What all these European and American cases have in common is that the courts scrutinized the legislative process and evaluated the quality of that process.In all these cases, moreover, the quality of the legislature’s decision-making process seemed to influence the court’s decision about the constitutionality of the law. However, the examination of the legislative process was not done in isolation, and the quality of that process was not the sole consideration determining the validity of legislation. Rather, the enactment process was reviewed only in cases in which the content of legislation was allegedly unconstitutional. The quality of the process, moreover, was (only) one of the factors courts considered in determining the permissibility of the constitutional infringement. These features make this model semi procedural, rather than purely procedural.

What has all of this to do with administrative law?

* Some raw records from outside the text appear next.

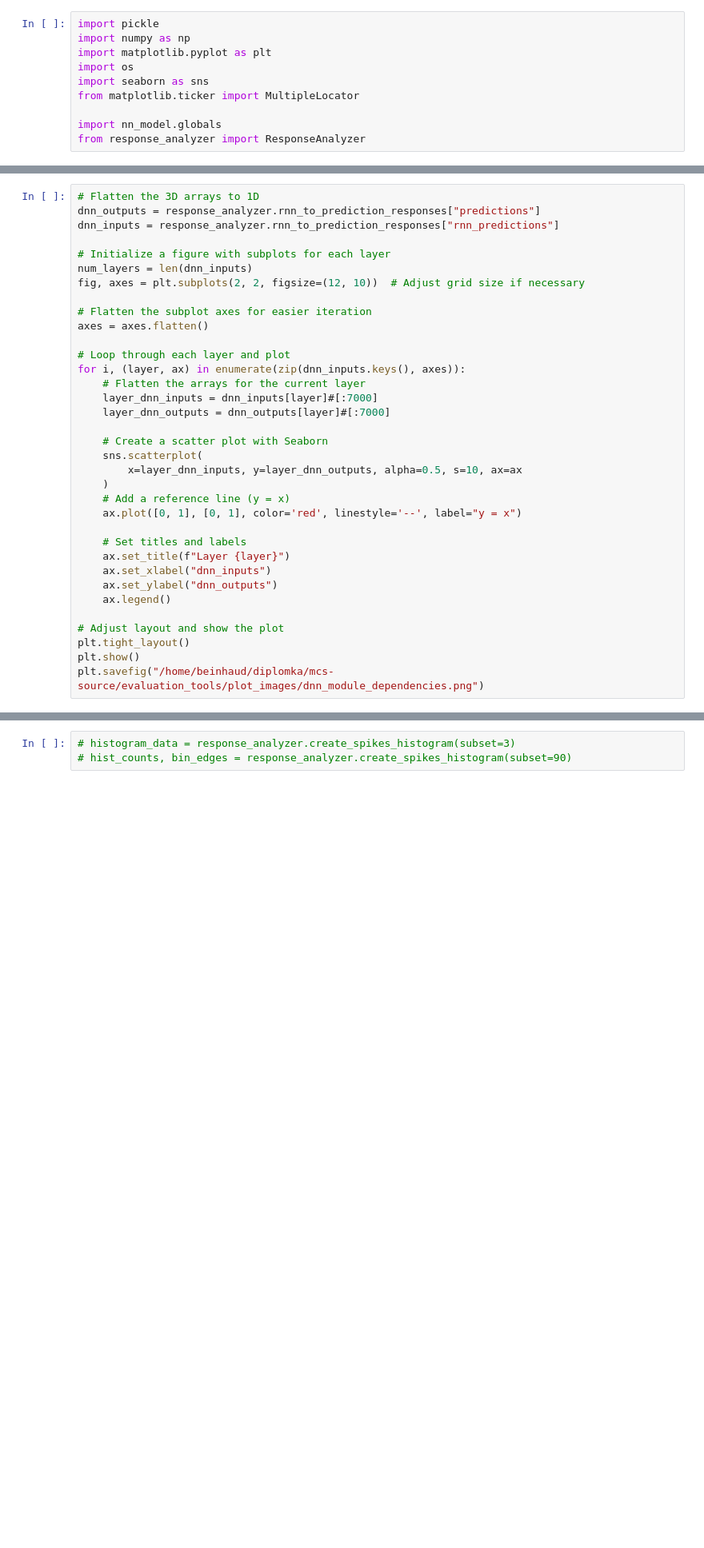
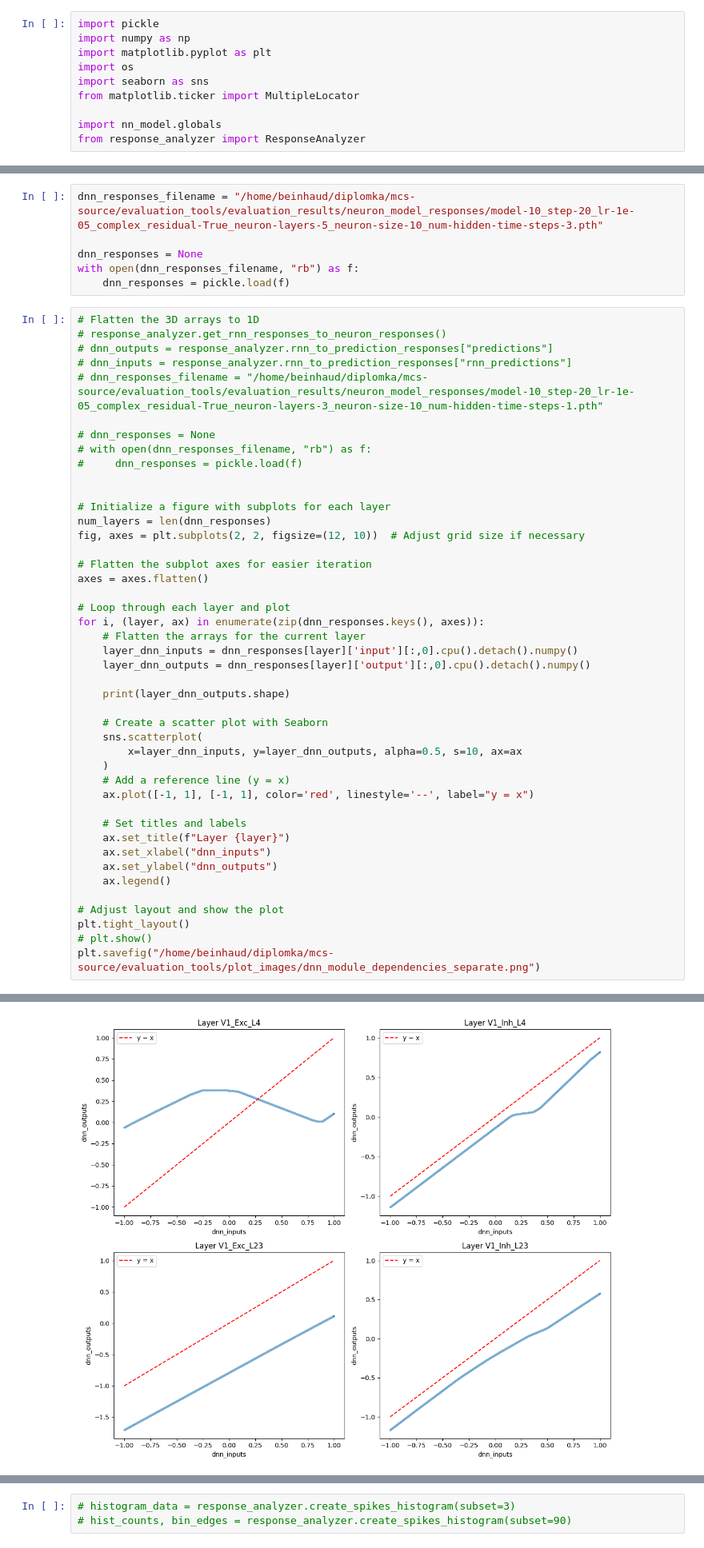
Before and after one commit to dbeinhauer/mcs-source, a Jupyter notebook: evaluation_tools/response_analyzis.ipynb, the cells around one changed output, grey strips where cells are left out. Shown at 80% size. Cells and saved outputs as stored; diff of their text form; blank space fills up the shorter version.

```diff
--- a/evaluation_tools/response_analyzis.ipynb
+++ b/evaluation_tools/response_analyzis.ipynb
@@ -106,27 +86,42 @@ tensor([[[-1.8346e-03,  1.5396e-01,  4.6777e-02,  ...,  4.9903e-02,
+# %%
+dnn_responses_filename = "/home/beinhaud/diplomka/mcs-source/evaluation_tools/evaluation_results/neuron_model_responses/model-10_step-20_lr-1e-05_complex_residual-True_neuron-layers-5_neuron-size-10_num-hidden-time-steps-3.pth"
+
+dnn_responses = None
+with open(dnn_responses_filename, "rb") as f:
+    dnn_responses = pickle.load(f)
 # %%
 # Flatten the 3D arrays to 1D
-dnn_outputs = response_analyzer.rnn_to_prediction_responses["predictions"]
-dnn_inputs = response_analyzer.rnn_to_prediction_responses["rnn_predictions"]
+# response_analyzer.get_rnn_responses_to_neuron_responses()
+# dnn_outputs = response_analyzer.rnn_to_prediction_responses["predictions"]
+# dnn_inputs = response_analyzer.rnn_to_prediction_responses["rnn_predictions"]
+# dnn_responses_filename = "/home/beinhaud/diplomka/mcs-source/evaluation_tools/evaluation_results/neuron_model_responses/model-10_step-20_lr-1e-05_complex_residual-True_neuron-layers-3_neuron-size-10_num-hidden-time-steps-1.pth"
+
+# dnn_responses = None
+# with open(dnn_responses_filename, "rb") as f:
+#     dnn_responses = pickle.load(f)
+
 
 # Initialize a figure with subplots for each layer
-num_layers = len(dnn_inputs)
+num_layers = len(dnn_responses)
 fig, axes = plt.subplots(2, 2, figsize=(12, 10))  # Adjust grid size if necessary
 
 # Flatten the subplot axes for easier iteration
 axes = axes.flatten()
 
 # Loop through each layer and plot
-for i, (layer, ax) in enumerate(zip(dnn_inputs.keys(), axes)):
+for i, (layer, ax) in enumerate(zip(dnn_responses.keys(), axes)):
     # Flatten the arrays for the current layer
-    layer_dnn_inputs = dnn_inputs[layer]#[:7000]
-    layer_dnn_outputs = dnn_outputs[layer]#[:7000]
+    layer_dnn_inputs = dnn_responses[layer]['input'][:,0].cpu().detach().numpy()
+    layer_dnn_outputs = dnn_responses[layer]['output'][:,0].cpu().detach().numpy()
+
+    print(layer_dnn_outputs.shape)
 
     # Create a scatter plot with Seaborn
     sns.scatterplot(
         x=layer_dnn_inputs, y=layer_dnn_outputs, alpha=0.5, s=10, ax=ax
     )
     # Add a reference line (y = x)
-    ax.plot([0, 1], [0, 1], color='red', linestyle='--', label="y = x")
+    ax.plot([-1, 1], [-1, 1], color='red', linestyle='--', label="y = x")
 
     # Set titles and labels
     ax.set_title(f"Layer {layer}")
@@ -136,6 +131,6 @@ for i, (layer, ax) in enumerate(zip(dnn_inputs.keys(), axes)):
 
 # Adjust layout and show the plot
 plt.tight_layout()
-plt.show()
-plt.savefig("/home/beinhaud/diplomka/mcs-source/evaluation_tools/plot_images/dnn_module_dependencies.png")
+# plt.show()
+plt.savefig("/home/beinhaud/diplomka/mcs-source/evaluation_tools/plot_images/dnn_module_dependencies_separate.png")
 # %% [output]
@@ -142,0 +141 @@ KeyError: 'predictions'
+[figure, added]
```
Also changed, not shown: parts of 7 cells of this notebook, 1 other file.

Policy-making has become much more rational: impact and environmental assessments abound. And judicial review of administrative action has gradually required decision-makers to provide more and more evidence supporting their decisions. Responding to Bar-Siman-Tov, Alberto Alemanno convincingly argues in “The Emergence of the Evidence-based Judicial Reflex” that semi procedural review is not a distinct phenomenon but rather an offshoot of “the increasing evidence based nature of the policy process”:

Indeed, as a matter of fact, what characterizes the emergence of this new trend of judicial review is not its procedural (be it full or semi-) component of the review. Rather, what is central to this new form of scrutiny is the instrumental use of the evidence gathered during the decision-making process in order to verify the adequacy and quality of that process. In other words, the common thread among most of the judgments identified by Bar-Siman-Tov appears to be a ‘hunt for objectivity’ in which the procedural component is instrumental to its final objective: a rationality check of the policy process….As previously demonstrated, the stimulus to this nascent impulse is clearly offered by the increasing evidence based nature of the policy process. There is an interesting implication stemming from that. The reflexive nature of this judicial trend implies that courts will turn to the procedural materials accompanying the adoption of the contested act not only when this is available but also when is missing. In other words, the evidence-based judicial reflex – due to its involuntary nature – may prompt courts, when scrutinizing the legality of a given act, to annul that act because the process leading to its adoption departed from some of the ‘principles of proper law making’.

Regardless of whether courts are uncomfortable with overtly scrutinizing the quality of the legislative (or administrative) process, the evolving nature of the policy-making process means that it has become very difficult for courts to avoid ‘supervising’ the “internal proceedings” of the other branches of government.

This content has been updated on June 11, 2014 at 09:45.